Work instructions: Scan the records below. Copy every line in which the word "into" appears.

Supplied records:

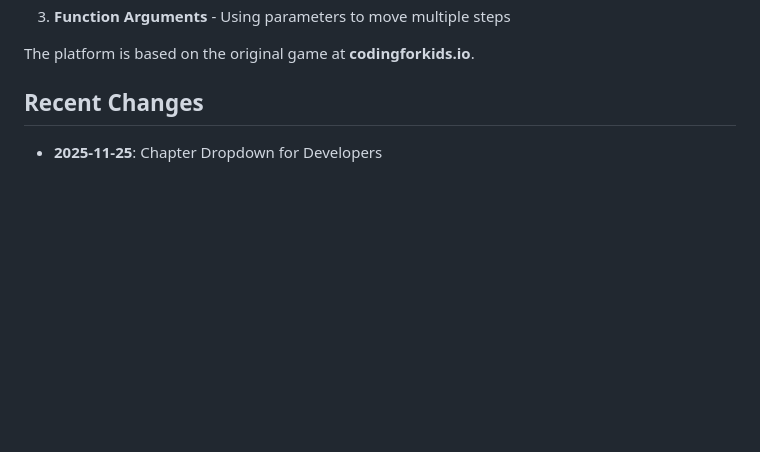
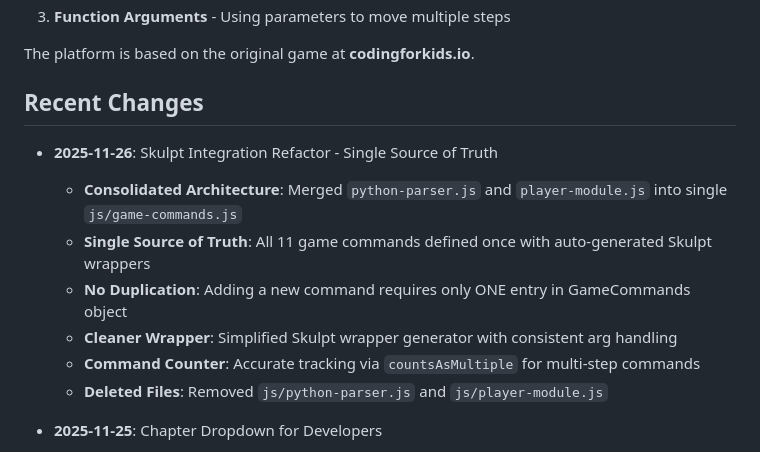
Before and after one commit to jononovo/pyKids2510, a Markdown page: replit.md, the part around the change. Drawn GitHub-style; blank space fills up the shorter version.

Commit message:
Update documentation to reflect recent architectural changes and refactoring
Document the consolidation of game commands into a single source of truth, detailing the benefits and deleted files.

Replit-Commit-Author: Agent
Replit-Commit-Session-Id: 45c5597e-8c74-409c-bd2f-e8d9e2dcb08b
Replit-Commit-Checkpoint-Type: full_checkpoint
Replit-Commit-Event-Id: 41631c9f-04fa-4b94-9856-bad3fb2bdfe5
Replit-Commit-Screenshot-Url: https://storage.googleapis.com/screenshot-production-us-central1/350e8d00-faca-447b-a263-411b8a6363c7/45c5597e-8c74-409c-bd2f-e8d9e2dcb08b/yvQ9Owh

```diff
--- a/replit.md
+++ b/replit.md
@@ -134,6 +134,14 @@ The platform is based on the original game at **codingforkids.io**.
 
 ## Recent Changes
 
+- **2025-11-26**: Skulpt Integration Refactor - Single Source of Truth
+  - **Consolidated Architecture**: Merged `python-parser.js` and `player-module.js` into single `js/game-commands.js`
+  - **Single Source of Truth**: All 11 game commands defined once with auto-generated Skulpt wrappers
+  - **No Duplication**: Adding a new command requires only ONE entry in GameCommands object
+  - **Cleaner Wrapper**: Simplified Skulpt wrapper generator with consistent arg handling
+  - **Command Counter**: Accurate tracking via `countsAsMultiple` for multi-step commands
+  - **Deleted Files**: Removed `js/python-parser.js` and `js/player-module.js`
+
 - **2025-11-25**: Chapter Dropdown for Developers
   - **Added dropdown button** in header area (▼ chevron) to switch between lesson files
   - **Dynamic file discovery**: Server endpoint `/markdown-files.json` lists all `.md` files in `assets/` folder
```
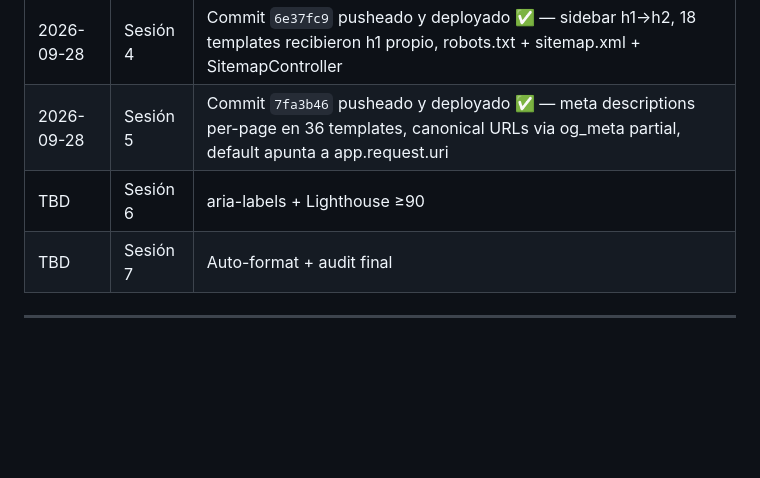
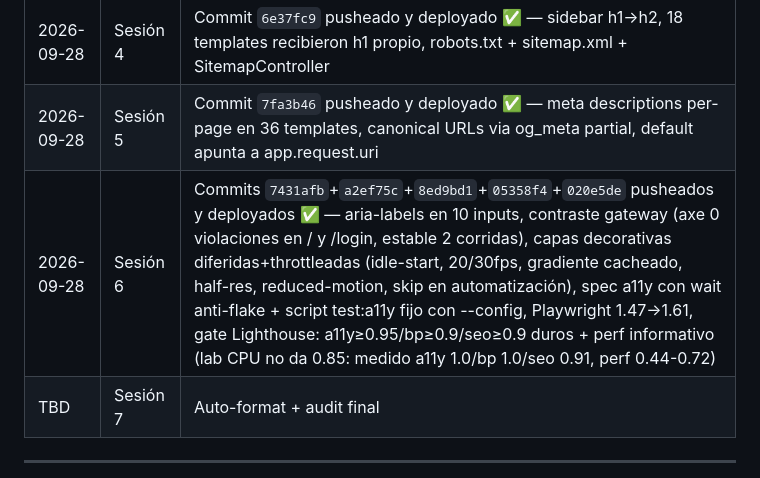
Before and after one commit to federicocasal73-gif/tnsvtv2Pagina2, a Markdown page: docs/PLAN-CLEANUP-2026-09-28.md, the part around the change. GitHub-like rendering; blank space fills up the shorter version.

Commit message:
docs(plan): mark Sesión 6 done

```diff
--- a/docs/PLAN-CLEANUP-2026-09-28.md
+++ b/docs/PLAN-CLEANUP-2026-09-28.md
@@ -890,7 +890,7 @@ curl -s https://tnsvt.com/sanctum | grep -E '<h1|<link rel="canonical"|meta name
 | 2026-09-28 | Sesión 3 | Commit `2366483` pusheado y deployado ✅ — ESLint + Prettier + Stylelint + axe-core + Lighthouse CI instalados. 84 typos de `var(--font-X);, sans-serif` corregidos. Auto-format aplicado a 103 archivos JS/CSS |
 | 2026-09-28 | Sesión 4 | Commit `6e37fc9` pusheado y deployado ✅ — sidebar h1→h2, 18 templates recibieron h1 propio, robots.txt + sitemap.xml + SitemapController |
 | 2026-09-28 | Sesión 5 | Commit `7fa3b46` pusheado y deployado ✅ — meta descriptions per-page en 36 templates, canonical URLs via og_meta partial, default apunta a app.request.uri |
-| TBD | Sesión 6 | aria-labels + Lighthouse ≥90 |
+| 2026-09-28 | Sesión 6 | Commits `7431afb`+`a2ef75c`+`8ed9bd1`+`05358f4`+`020e5de` pusheados y deployados ✅ — aria-labels en 10 inputs, contraste gateway (axe 0 violaciones en / y /login, estable 2 corridas), capas decorativas diferidas+throttleadas (idle-start, 20/30fps, gradiente cacheado, half-res, reduced-motion, skip en automatización), spec a11y con wait anti-flake + script test:a11y fijo con --config, Playwright 1.47→1.61, gate Lighthouse: a11y≥0.95/bp≥0.9/seo≥0.9 duros + perf informativo (lab CPU no da 0.85: medido a11y 1.0/bp 1.0/seo 0.91, perf 0.44-0.72) |
 | TBD | Sesión 7 | Auto-format + audit final |
 
 ---
```
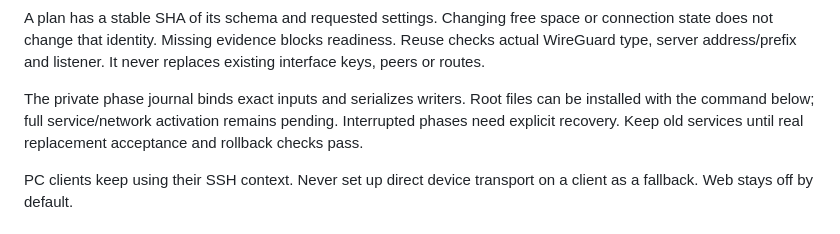
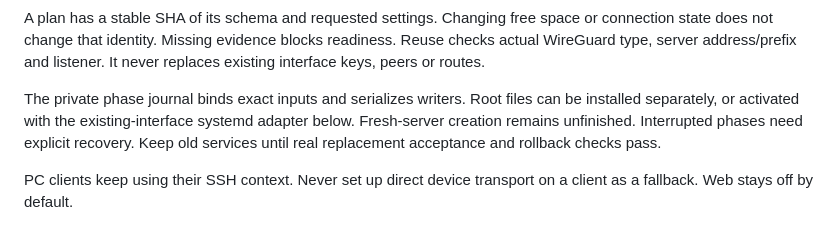
Before and after one commit to UchaBokeria/readb, a Markdown page: docs/setup.md, the part around the change. Rendered like a GitHub page.

```diff
--- a/docs/setup.md
+++ b/docs/setup.md
@@ -26,8 +26,9 @@ readiness. Reuse checks actual WireGuard type, server address/prefix and listene
 It never replaces existing interface keys, peers or routes.
 
 The private phase journal binds exact inputs and serializes writers. Root files
-can be installed with the command below; full service/network activation remains
-pending. Interrupted phases need explicit recovery. Keep old services until real
+can be installed separately, or activated with the existing-interface systemd
+adapter below. Fresh-server creation remains unfinished. Interrupted phases need
+explicit recovery. Keep old services until real
 replacement acceptance and rollback checks pass.
 
 PC clients keep using their SSH context. Never set up direct device transport
```
Also changed, not shown: docs/network.md (+8 -6 lines).
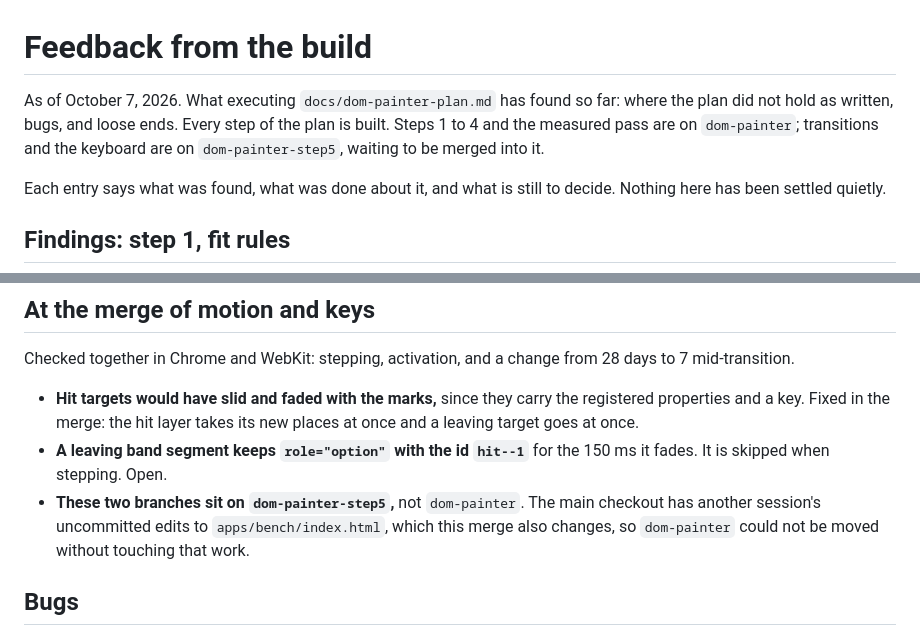
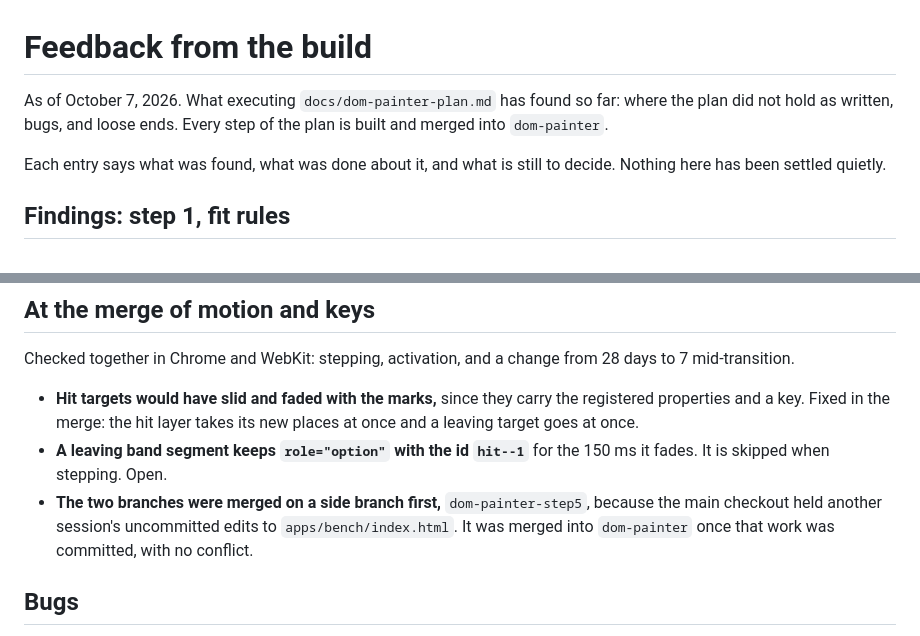
Before and after one commit to Automattic/unified-analytics-view, a Markdown page: docs/feedback.md, 2 parts joined by grey strips. Drawn GitHub-style.

Commit message:
Feedback: transitions and the keyboard are merged
Co-Authored-By: Claude Opus 5.5 (1M context) <noreply@anthropic.com>

```diff
--- a/docs/feedback.md
+++ b/docs/feedback.md
@@ -1,6 +1,6 @@
 # Feedback from the build
 
-As of October 7, 2026. What executing `docs/dom-painter-plan.md` has found so far: where the plan did not hold as written, bugs, and loose ends. Every step of the plan is built. Steps 1 to 4 and the measured pass are on `dom-painter`; transitions and the keyboard are on `dom-painter-step5`, waiting to be merged into it.
+As of October 7, 2026. What executing `docs/dom-painter-plan.md` has found so far: where the plan did not hold as written, bugs, and loose ends. Every step of the plan is built and merged into `dom-painter`.
 
 Each entry says what was found, what was done about it, and what is still to decide. Nothing here has been settled quietly.
 
@@ -192,7 +192,7 @@ Checked together in Chrome and WebKit: stepping, activation, and a change from 2
 
 - **Hit targets would have slid and faded with the marks,** since they carry the registered properties and a key. Fixed in the merge: the hit layer takes its new places at once and a leaving target goes at once.
 - **A leaving band segment keeps `role="option"` with the id `hit--1`** for the 150 ms it fades. It is skipped when stepping. Open.
-- **These two branches sit on `dom-painter-step5`,** not `dom-painter`. The main checkout has another session's uncommitted edits to `apps/bench/index.html`, which this merge also changes, so `dom-painter` could not be moved without touching that work.
+- **The two branches were merged on a side branch first,** `dom-painter-step5`, because the main checkout held another session's uncommitted edits to `apps/bench/index.html`. It was merged into `dom-painter` once that work was committed, with no conflict.
 
 ## Bugs
 
```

Problem solution:
Document the consolidation of game commands into a single source of truth, detailing the benefits and deleted files.
+  - **Consolidated Architecture**: Merged `python-parser.js` and `player-module.js` into single `js/game-commands.js`
-As of October 7, 2026. What executing `docs/dom-painter-plan.md` has found so far: where the plan did not hold as written, bugs, and loose ends. Every step of the plan is built. Steps 1 to 4 and the measured pass are on `dom-painter`; transitions and the keyboard are on `dom-painter-step5`, waiting to be merged into it.
+As of October 7, 2026. What executing `docs/dom-painter-plan.md` has found so far: where the plan did not hold as written, bugs, and loose ends. Every step of the plan is built and merged into `dom-painter`.
+- **The two branches were merged on a side branch first,** `dom-painter-step5`, because the main checkout held another session's uncommitted edits to `apps/bench/index.html`. It was merged into `dom-painter` once that work was committed, with no conflict.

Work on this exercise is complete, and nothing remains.